The managers have a policy on taking vacations. You need to make sure you have somebody covering for you. A developer on our team was taking a massive one month vacation this past month. Then she needed an extra week to care for a sick family member. She was supposed to arrange coverage for her tasks.
She ended up letting our team lead figure out the work coverage. That was a bad move. Our team lead asked two members on our team get familiar with some code changes the vacationing developer was going to make. These members just got familiar with the code changes. In effect, they made sure they could check in code changes on the vacationing developer's behalf. This happened and the software was released to test.
Then the testers needed help figuring out how to do the testing. That was a problem. One ghost developer had checked the code changes in. However knowing what the fix was fixing was beyond comprehension. I got the players involved on a conference call to clear up who was supposed to do what. Apparently the job of the two developers was to gain a better understanding of the actual problem that was being fixed. That makes sense. But you need to be explicit about this if you are giving out directions. That did not happen. This all could have been avoided if the original developer going on vacation had arranged and trained up someone who could provide coverage. That means somebody can do everything the vacationing developer would do if they were in the office. Sometimes the manager policies are actually there for a good reason.

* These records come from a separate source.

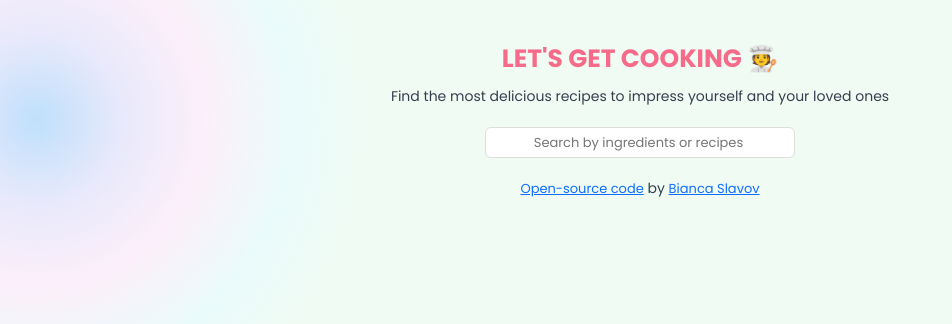
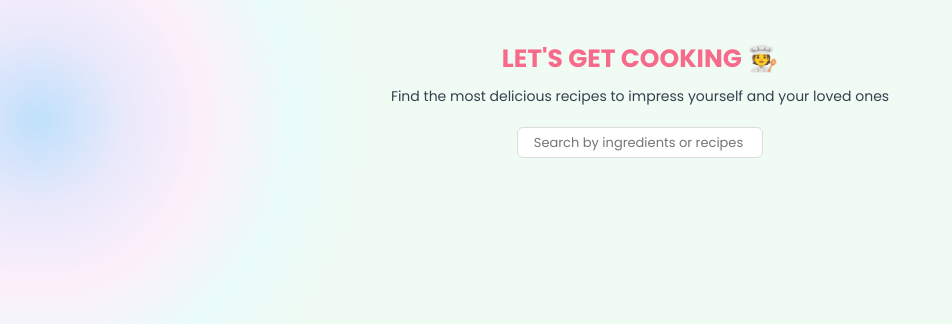
Before and after one commit to Bianca-Slavov/recipe-website, a React (Create React App) app: page / in a window 1280 px wide. Shown: the top 324 px of the page, without its empty margins (0-952 px from the left). Built offline with nearby package versions, Linux system fonts and the light colour scheme.

Commit message:
Trying to place the divs next to each other

```diff
--- a/src/App.css
+++ b/src/App.css
@@ -4,6 +4,11 @@ body {
   color: #35404e;
   font-family: "Poppins", sans-serif;
   text-align: center;
+}
+
+.main{
+  width: 80%;
+  margin: 0 auto;
 }
 
 
--- a/src/App.js
+++ b/src/App.js
@@ -4,33 +4,15 @@ import Search from './Search'
 function App() {
   return (
     <div className="App">
+      <div className="main">
       <header className="App-header">
         Let's get cooking 🧑‍🍳
       </header>
       <p>Find the most delicious recipes to impress yourself and your loved ones</p>
+        <Search />
+      </div>
 
-      <main>
-        <Search />
-      </main>
 
-      <footer className="App-footer">
-          {" "}
-          <a
-            href="https://github.com/Bianca-Slavov/dictionary-project-react"
-            target="_blank"
-            rel="noreferrer"
-          >
-            Open-source code
-          </a>{" "}
-          by{" "}
-          <a
-            href="https://www.linkedin.com/in/biancaslavov/"
-            target="_blank"
-            rel="noreferrer"
-          >
-            Bianca Slavov
-          </a>
-        </footer>
     </div>
   );
 }
--- a/src/Results.js
+++ b/src/Results.js
@@ -1,5 +1,6 @@
 import React from "react";
 import Meal from "./Meal"
+import './Results.css';
 
 export default function Results(props) {
     if (props.results) {
@@ -9,7 +10,9 @@ export default function Results(props) {
                 if (index) {
                 return (
                     <div key={index}>
+                        <div className="container">
                         <Meal meal={meal} />
+                        </div>
                     </div>
                 );
                 } else {
```
Also changed, not shown: src/Results.css (added).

Netstat - I have been researching info on a utility called netstat. There is surprisingly not much said about it, other than the multiple options that it support. N...